▶ **Problem**
The answer must be a bare number: the count of lines below that contain "work".

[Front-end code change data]
____

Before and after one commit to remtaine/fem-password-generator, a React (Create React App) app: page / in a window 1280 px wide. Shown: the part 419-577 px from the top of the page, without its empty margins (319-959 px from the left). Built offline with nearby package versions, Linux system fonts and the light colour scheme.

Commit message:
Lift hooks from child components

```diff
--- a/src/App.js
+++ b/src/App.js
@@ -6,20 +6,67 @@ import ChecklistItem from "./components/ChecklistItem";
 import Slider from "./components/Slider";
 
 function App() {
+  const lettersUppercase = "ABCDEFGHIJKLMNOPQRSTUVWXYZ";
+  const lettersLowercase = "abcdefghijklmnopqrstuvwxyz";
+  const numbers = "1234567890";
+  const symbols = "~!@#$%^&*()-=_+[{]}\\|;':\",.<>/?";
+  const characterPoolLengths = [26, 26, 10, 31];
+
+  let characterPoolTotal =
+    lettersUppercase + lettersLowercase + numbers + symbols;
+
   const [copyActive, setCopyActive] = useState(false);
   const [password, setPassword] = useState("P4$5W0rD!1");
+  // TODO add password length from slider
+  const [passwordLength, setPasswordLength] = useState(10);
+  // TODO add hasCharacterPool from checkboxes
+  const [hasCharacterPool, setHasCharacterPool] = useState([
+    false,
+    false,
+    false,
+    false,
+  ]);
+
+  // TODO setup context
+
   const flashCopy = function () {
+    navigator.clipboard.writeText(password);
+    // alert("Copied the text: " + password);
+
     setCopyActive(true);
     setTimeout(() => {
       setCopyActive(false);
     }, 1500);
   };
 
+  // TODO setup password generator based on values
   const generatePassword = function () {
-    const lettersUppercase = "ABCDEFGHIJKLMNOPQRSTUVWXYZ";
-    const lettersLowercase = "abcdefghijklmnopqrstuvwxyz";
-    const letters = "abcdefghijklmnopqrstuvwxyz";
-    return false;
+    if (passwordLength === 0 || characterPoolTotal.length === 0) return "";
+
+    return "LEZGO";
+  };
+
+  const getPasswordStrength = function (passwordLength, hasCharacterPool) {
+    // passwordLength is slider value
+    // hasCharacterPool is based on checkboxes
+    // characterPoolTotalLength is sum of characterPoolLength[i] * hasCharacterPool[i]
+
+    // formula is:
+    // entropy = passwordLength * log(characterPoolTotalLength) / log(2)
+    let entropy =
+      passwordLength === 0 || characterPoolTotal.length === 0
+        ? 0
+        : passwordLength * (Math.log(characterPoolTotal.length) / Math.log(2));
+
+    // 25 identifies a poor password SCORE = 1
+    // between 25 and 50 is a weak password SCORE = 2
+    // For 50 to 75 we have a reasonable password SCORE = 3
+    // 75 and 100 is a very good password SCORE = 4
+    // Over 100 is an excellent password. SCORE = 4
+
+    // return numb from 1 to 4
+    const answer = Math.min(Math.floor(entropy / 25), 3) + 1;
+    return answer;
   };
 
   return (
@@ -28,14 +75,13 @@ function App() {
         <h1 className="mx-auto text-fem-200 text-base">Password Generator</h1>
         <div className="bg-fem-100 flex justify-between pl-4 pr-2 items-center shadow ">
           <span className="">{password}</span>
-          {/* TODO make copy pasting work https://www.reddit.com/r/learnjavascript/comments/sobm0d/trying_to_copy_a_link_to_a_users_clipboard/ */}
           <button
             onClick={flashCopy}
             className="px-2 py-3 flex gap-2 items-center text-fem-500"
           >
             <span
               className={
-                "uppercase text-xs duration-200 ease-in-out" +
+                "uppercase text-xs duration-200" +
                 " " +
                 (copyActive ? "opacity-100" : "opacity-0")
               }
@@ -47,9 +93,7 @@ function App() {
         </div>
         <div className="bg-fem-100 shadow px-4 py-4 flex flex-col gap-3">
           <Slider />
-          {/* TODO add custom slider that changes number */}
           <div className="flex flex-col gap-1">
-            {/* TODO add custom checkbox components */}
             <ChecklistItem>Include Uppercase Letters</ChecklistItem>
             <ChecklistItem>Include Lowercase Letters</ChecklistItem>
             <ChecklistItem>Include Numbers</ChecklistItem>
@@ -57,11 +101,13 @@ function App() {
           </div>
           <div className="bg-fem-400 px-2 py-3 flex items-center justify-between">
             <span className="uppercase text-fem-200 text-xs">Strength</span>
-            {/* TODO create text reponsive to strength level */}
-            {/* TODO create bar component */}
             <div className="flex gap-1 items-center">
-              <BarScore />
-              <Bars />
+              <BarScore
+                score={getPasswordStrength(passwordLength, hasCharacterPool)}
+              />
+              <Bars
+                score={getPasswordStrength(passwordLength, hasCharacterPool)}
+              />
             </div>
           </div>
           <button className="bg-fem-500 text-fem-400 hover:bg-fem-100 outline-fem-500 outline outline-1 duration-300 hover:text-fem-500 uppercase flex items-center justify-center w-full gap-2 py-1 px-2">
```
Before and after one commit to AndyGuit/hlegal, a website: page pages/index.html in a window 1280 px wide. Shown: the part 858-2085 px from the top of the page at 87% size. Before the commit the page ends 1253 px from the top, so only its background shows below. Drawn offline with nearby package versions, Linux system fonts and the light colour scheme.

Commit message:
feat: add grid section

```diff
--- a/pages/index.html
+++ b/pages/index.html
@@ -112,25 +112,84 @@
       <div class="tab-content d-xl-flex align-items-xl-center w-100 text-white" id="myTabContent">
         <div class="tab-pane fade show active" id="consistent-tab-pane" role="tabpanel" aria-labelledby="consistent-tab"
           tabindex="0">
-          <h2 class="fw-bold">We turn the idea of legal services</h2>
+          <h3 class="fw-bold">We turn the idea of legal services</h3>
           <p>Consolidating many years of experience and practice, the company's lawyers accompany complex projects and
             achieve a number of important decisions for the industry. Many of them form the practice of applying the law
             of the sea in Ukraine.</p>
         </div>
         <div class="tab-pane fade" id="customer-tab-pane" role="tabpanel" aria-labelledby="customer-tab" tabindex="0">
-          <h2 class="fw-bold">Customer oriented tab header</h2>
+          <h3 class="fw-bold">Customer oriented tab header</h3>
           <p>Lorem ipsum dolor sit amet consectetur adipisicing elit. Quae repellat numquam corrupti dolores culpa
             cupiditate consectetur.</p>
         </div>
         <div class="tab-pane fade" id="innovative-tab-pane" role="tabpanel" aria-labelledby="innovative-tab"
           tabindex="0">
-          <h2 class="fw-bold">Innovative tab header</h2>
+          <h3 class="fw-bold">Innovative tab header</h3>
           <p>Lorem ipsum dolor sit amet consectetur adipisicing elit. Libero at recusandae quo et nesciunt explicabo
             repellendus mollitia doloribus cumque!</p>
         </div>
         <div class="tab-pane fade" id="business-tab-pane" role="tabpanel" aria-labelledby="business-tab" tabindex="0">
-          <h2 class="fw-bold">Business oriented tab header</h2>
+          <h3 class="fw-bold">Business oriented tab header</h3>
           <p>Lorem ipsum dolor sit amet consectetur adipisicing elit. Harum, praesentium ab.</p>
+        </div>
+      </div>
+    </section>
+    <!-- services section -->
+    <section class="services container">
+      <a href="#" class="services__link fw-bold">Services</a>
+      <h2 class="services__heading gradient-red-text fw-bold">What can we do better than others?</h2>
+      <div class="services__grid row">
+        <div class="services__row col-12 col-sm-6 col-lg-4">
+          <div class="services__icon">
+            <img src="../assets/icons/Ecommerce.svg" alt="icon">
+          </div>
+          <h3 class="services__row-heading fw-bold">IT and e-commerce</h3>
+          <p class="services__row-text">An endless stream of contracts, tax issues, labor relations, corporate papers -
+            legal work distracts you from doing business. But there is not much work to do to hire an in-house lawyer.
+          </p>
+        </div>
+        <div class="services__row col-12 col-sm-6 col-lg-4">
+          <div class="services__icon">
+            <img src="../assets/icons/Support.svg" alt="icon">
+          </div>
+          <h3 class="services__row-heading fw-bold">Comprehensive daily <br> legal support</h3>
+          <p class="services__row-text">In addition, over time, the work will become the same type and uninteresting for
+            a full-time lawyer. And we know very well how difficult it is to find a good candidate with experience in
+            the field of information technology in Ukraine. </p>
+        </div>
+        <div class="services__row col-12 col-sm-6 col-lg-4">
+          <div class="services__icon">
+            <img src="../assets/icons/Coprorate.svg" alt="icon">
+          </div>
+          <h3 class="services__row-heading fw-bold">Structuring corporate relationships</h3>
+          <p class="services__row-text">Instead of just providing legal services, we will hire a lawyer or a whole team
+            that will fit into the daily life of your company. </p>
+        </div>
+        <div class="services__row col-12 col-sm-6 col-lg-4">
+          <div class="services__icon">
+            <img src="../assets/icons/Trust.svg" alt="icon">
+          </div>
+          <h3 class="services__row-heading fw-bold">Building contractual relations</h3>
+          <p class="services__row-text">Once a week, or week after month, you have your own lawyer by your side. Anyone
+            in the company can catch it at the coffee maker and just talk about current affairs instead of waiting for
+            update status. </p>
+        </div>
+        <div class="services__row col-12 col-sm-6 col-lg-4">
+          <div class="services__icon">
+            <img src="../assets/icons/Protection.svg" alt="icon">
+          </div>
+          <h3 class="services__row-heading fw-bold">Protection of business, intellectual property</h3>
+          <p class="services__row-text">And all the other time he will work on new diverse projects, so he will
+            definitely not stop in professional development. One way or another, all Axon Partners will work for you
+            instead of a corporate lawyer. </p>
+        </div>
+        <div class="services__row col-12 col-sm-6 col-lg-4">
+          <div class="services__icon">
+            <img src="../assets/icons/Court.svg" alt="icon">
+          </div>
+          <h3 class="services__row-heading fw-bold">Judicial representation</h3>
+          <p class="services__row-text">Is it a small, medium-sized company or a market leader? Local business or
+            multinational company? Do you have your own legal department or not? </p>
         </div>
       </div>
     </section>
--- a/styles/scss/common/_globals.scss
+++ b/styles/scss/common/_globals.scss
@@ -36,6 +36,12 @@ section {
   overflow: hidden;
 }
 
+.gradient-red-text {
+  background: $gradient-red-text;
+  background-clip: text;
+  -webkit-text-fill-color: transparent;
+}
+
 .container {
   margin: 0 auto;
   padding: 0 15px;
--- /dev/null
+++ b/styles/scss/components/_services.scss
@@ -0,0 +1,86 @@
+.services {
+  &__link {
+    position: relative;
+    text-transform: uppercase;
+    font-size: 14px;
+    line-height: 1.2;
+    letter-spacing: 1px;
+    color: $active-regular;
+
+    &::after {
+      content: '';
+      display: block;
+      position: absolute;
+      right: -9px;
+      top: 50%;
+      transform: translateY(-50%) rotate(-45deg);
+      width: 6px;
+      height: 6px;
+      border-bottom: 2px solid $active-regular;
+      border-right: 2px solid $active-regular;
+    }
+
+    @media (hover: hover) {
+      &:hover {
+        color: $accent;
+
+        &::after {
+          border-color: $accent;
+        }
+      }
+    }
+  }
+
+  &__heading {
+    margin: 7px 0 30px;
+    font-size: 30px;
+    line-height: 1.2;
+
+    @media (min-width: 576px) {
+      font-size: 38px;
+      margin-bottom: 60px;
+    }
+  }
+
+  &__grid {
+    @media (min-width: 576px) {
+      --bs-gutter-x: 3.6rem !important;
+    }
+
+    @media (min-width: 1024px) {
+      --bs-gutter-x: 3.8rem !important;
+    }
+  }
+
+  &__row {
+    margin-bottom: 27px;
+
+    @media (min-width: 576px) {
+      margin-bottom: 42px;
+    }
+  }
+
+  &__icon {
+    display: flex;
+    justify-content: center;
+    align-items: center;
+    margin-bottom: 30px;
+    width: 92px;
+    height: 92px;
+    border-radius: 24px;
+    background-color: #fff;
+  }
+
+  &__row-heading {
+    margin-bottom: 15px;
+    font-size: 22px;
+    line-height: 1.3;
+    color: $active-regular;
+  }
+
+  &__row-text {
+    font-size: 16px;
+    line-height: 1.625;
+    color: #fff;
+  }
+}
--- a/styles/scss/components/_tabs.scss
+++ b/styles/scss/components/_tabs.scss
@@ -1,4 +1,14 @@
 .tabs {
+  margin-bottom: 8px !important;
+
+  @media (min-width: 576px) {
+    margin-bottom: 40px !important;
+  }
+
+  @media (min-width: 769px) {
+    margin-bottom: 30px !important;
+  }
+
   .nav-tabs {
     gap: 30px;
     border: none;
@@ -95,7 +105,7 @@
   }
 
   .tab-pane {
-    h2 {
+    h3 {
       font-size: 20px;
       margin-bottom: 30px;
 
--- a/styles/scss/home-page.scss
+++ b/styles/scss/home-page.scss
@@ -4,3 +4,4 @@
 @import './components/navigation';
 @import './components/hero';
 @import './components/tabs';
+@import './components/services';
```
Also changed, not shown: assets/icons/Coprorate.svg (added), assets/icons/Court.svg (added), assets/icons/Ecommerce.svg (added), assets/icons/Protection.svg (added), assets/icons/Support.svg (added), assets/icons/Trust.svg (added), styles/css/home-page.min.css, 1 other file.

____

▶ **Exercise output**
5